Pink is also widely regarded as one of the most impressive concert artists of her generation. This is largely due to the fact she often sings completely live while simultaneously performing various acrobatic stunts. She’s hit the road for several major tours, including 2010’s The Funhouse Summer Carnival and 2018’s Beautiful Trauma World Tour.
Pink has also moonlighted as an actress over the years, appearing in several box-office hits. She played herself in 2010’s Get Him to the Greek and 2016’s Popstar: Never Stop Stopping. She also landed the roles of Gloria in Happy Feet Two, Dede in Thanks for Sharing and Carolyn in Catacombs.
Pink’s romantic life has been as enduring as her professional. She first met husband Carey Hart, a professional motocross racer, at Philadelphia’s X Games in 2001. The pair married five years later, before announcing their split in 2008. However, the couple reunited in 2010, and the next year they welcomed their first child, Willow Sage, into the world. Their son Jameson Moon was born in 2016.
Pink has also built a reputation as pop’s feistiest diva. And one particular Twitter troll found that out to their cost in 2018. After radio station 102.7 KIIS FM sent out a tweet featuring a picture of the singer in concert, huachinango83 decided to respond in less than complimentary fashion. They replied, “Wow Pink looks so old that she should be named Purple instead.”
The Twitter troll not only replied to the radio station who posted the original tweet but to Pink herself. And, of course, the singer wasn’t going to take that lying down. The Grammy winner began her comeback with, “You must be from L.A. Well, there are a few people left in the world that choose to age naturally.”
Pink then continued to put huachinango83 in their place, adding, “And I’ve earned every f—ing minute of my 38 years. How you lookin’ though? ‘Cause I never heard of ya ’til you put my name in your mouth. I shall call you little purple troll.”
And Pink wasn’t done there. She added, “I am of the mindset that it’s a blessing to grow old — that if your face has lines around your eyes and mouth it means you’ve laughed a lot. I pray I look older in 10 years, cause that will mean I’m alive.”
Pink’s comeback received more than 10,000 retweets and 68,000 likes. One particularly supportive admirer told the star that he would still like to see her performing her famously acrobatic shows when she’s an octogenarian. The star jokingly replied, “I’ll call it ‘the wrinkles and rolls tour.’”
Pink’s response received some strong support from a fellow A-list talent.
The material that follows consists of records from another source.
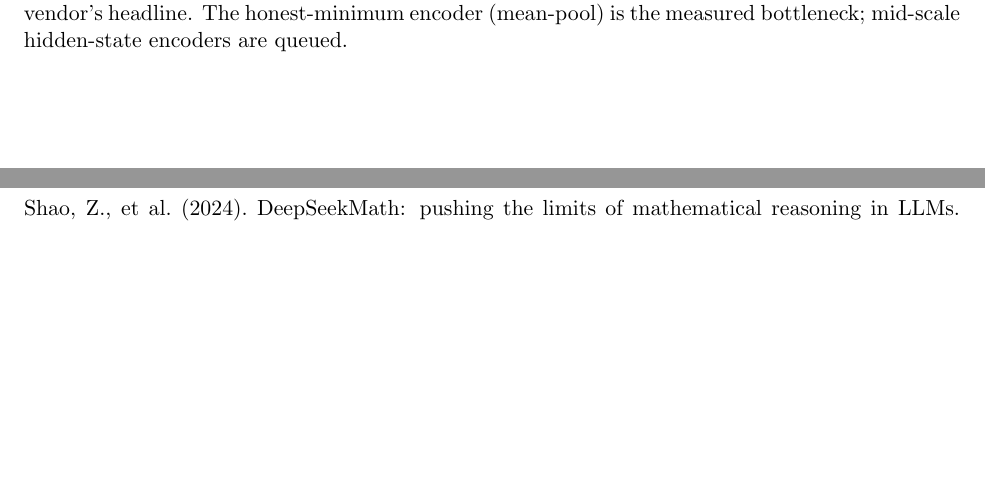
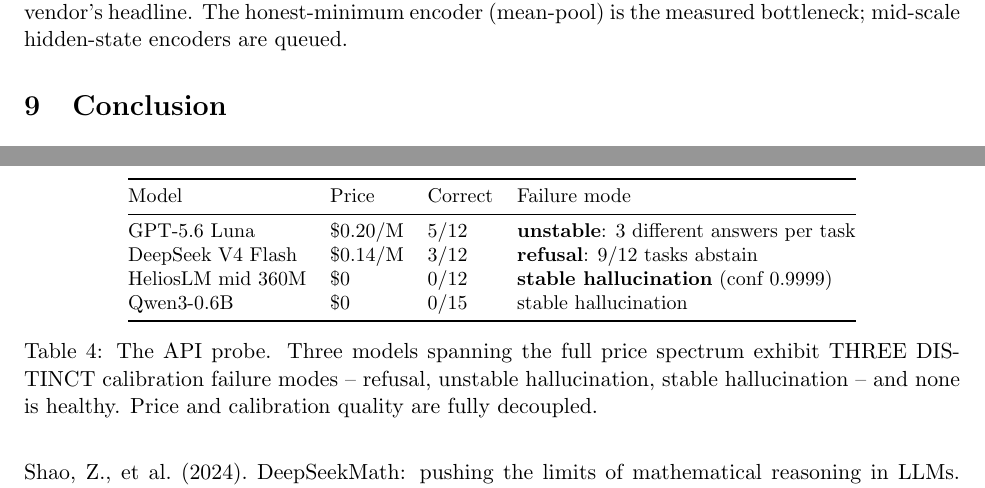
Before and after one commit to tonythetiger168/helioslm, a LaTeX paper (docs/paper_draft_2026-10-03.tex): two parts of pages 5 and 7 of 8 before the commit and two parts of pages 6 and 8 of 9 after it, joined at a grey line, cut so that both start at the same text, the shorter picture padded with empty space. Compiled offline with pdfLaTeX.

Commit message:
paper v5: API probe section (tex+pdf)

```diff
--- a/docs/paper_draft_2026-10-03.tex
+++ b/docs/paper_draft_2026-10-03.tex
@@ -355,0 +366,16 @@
+\begin{table}[h]
+\centering\small
+\begin{tabular}{@{}llll@{}}
+\toprule
+Model & Price & Correct & Failure mode \\
+\midrule
+GPT-5.6 Luna & \$0.20/M & 5/12 & \textbf{unstable}: 3 different answers per task \\
+DeepSeek V4 Flash & \$0.14/M & 3/12 & \textbf{refusal}: 9/12 tasks abstain \\
+HeliosLM mid 360M & \$0 & 0/12 & \textbf{stable hallucination} (conf 0.9999) \\
+Qwen3-0.6B & \$0 & 0/15 & stable hallucination \\
+\bottomrule
+\end{tabular}
+\caption{The API probe. Three models spanning the full price spectrum
+exhibit THREE DISTINCT calibration failure modes -- refusal, unstable
+hallucination, stable hallucination -- and none is healthy. Price and
+calibration quality are fully decoupled.}
```
Also changed, not shown: docs/paper_draft_2026-10-03.pdf, docs/paper_draft_2026-10-03.tex (18 more changed lines).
Reese Witherspoon tweeted, “Agree Pink! We are supposed to grow old, and our faces and our bodies that carry us through this life. Gotta have gratitude for every minute on this Earth.”
A month earlier Pink had told People magazine that she’s always keen to fight back when it comes to online abuse. She said, “Constructive criticism is one thing, and I take that all day long. But there needs to be some accountability to all this anonymous keyboard warrioring.”
Pink went on to add, “Certain things push my button. You would never say that to my face. Please, come do it. Let’s talk about it, let’s see who you are.” She then revealed that she also prefers to tackle her haters head on “to provide some accountability for people.”
“That sends a message out there to people that are anonymous and hateful that their rug’s going to get pulled sometimes and publicly,” Pink continued. “And their account’s going to get shut down because they’re not going to be able to handle it because they’re not as big and bad as they pretend to be.” And she also wants daughter Willow to follow in her footsteps.
“I’m a truth-teller,” Pink told People. “I tell my daughter the truth. I let her be six, but I want her to know about fairness and kindness, and that you have to fight for your rights, and that sometimes girls aren’t paid as much as boys for the same job, and girls aren’t treated the same and that they have to work harder for everything.”